Elevenden Estate was the name of the estate of Maharaja Duleep Singh, the youngest son of Maharaja Ranjit Singh and the last Maharaja of the Sikh Raj. The young Sikh ruler became a Court favorite and friend of Queen Victoria and the Prince of Wales. True to his love of the Shikar (Royal Hunt) he made Elveden into one of the finest hunting estates in all of England.
In 1849, the young Maharajah Duleep Singh, ruler of the Punjab and owner of the famous Koh-i-noor diamond was exiled to England, having been removed from his kingdom by the British East India Company.
The Maharajah purchased the 17000 acre Elveden Estate in 1863 and set about rebuilding the country house and dressing it in an Italian style. However, he redesigned the insides to resemble the fine Mughal palaces that he had been accustomed to back in his childhood. He also extended his building work to include an aviary where exotic birds such as Golden Pheasant, Icelandic Gyrfalcons, Parrots, Peafowl and Buzzard] were kept. His architect was John Norton, the Gothic revival specialist who also redesigned Tyntesfield.
Elveden Hall played host to a wide range of sporting activities but none rivalled the Maharajah's passion for shooting.
After seasons of poor farming in the 1870s, a downturn in the Maharajah's personal fortunes and political tensions in government, the Maharajah left Elveden and England in 1886, hoping to return to the Punjab. After his death in 1893, his executors sold Elveden Hall in 1894 to Edward Guinness, 1st Earl of Iveagh.
Elveden is on the border of Norfolk and Suffolk close to Thetford. Elveden Hall is still owned today by descendants of the Guinness family of brewing fame.

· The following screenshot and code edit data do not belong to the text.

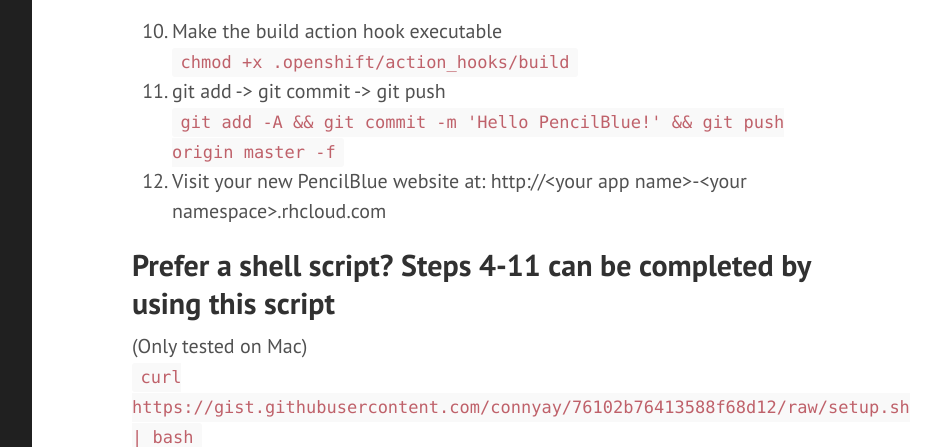
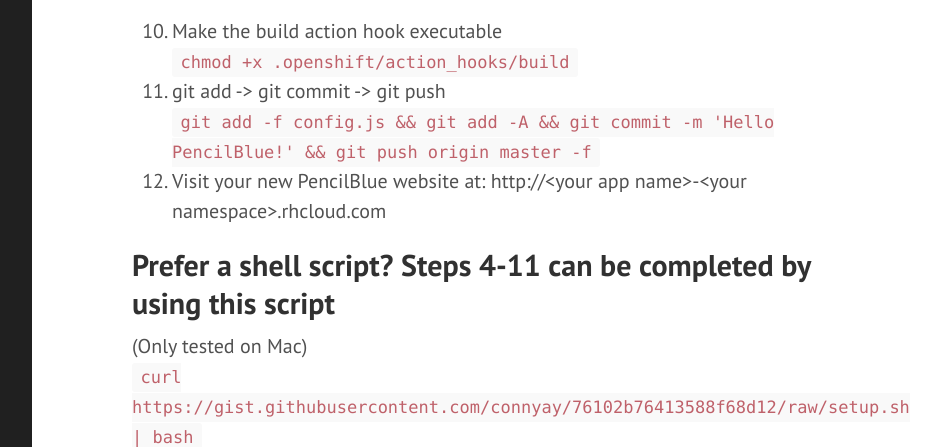
Before and after one commit to connyay/connyay.github.io, a Jekyll site: the page built from _posts/2014-11-25-pencilblue-on-openshift.md, in a window 1280 px wide and 900 px high, scrolled down 2505 px, cut to the strip 148-595 px from the top of the window. Shown: the whole strip, without its empty margins (328-1268 px from the left). Built offline with Jekyll 4.4.1, drawn with Linux system fonts in a browser that asks for light colours; emoji names are drawn with the system emoji font; Markdown is read by kramdown in place of the engine named in the settings.

Commit message:
Update 2014-11-25-pencilblue-on-openshift.md

```diff
--- a/_posts/2014-11-25-pencilblue-on-openshift.md
+++ b/_posts/2014-11-25-pencilblue-on-openshift.md
@@ -63,7 +63,7 @@ OpenShift manages your cloud infrastructure so all you have to worry about is de
 10. Make the build action hook executable
     `chmod +x .openshift/action_hooks/build`
 11. git add -> git commit -> git push
-    `git add -A && git commit -m 'Hello PencilBlue!' && git push origin master -f`
+    `git add -f config.js && git add -A && git commit -m 'Hello PencilBlue!' && git push origin master -f`
 12. Visit your new PencilBlue website at: ht<span>tp://</span>&lt;your app name&gt;-&lt;your namespace&gt;.rhcloud.com
 
 
```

It remains an operating farm, event site and private hunting estate.
In part this page is an excerpt of the Wikipedia article on Elveden Hall 
Official Site of Elvenden Estate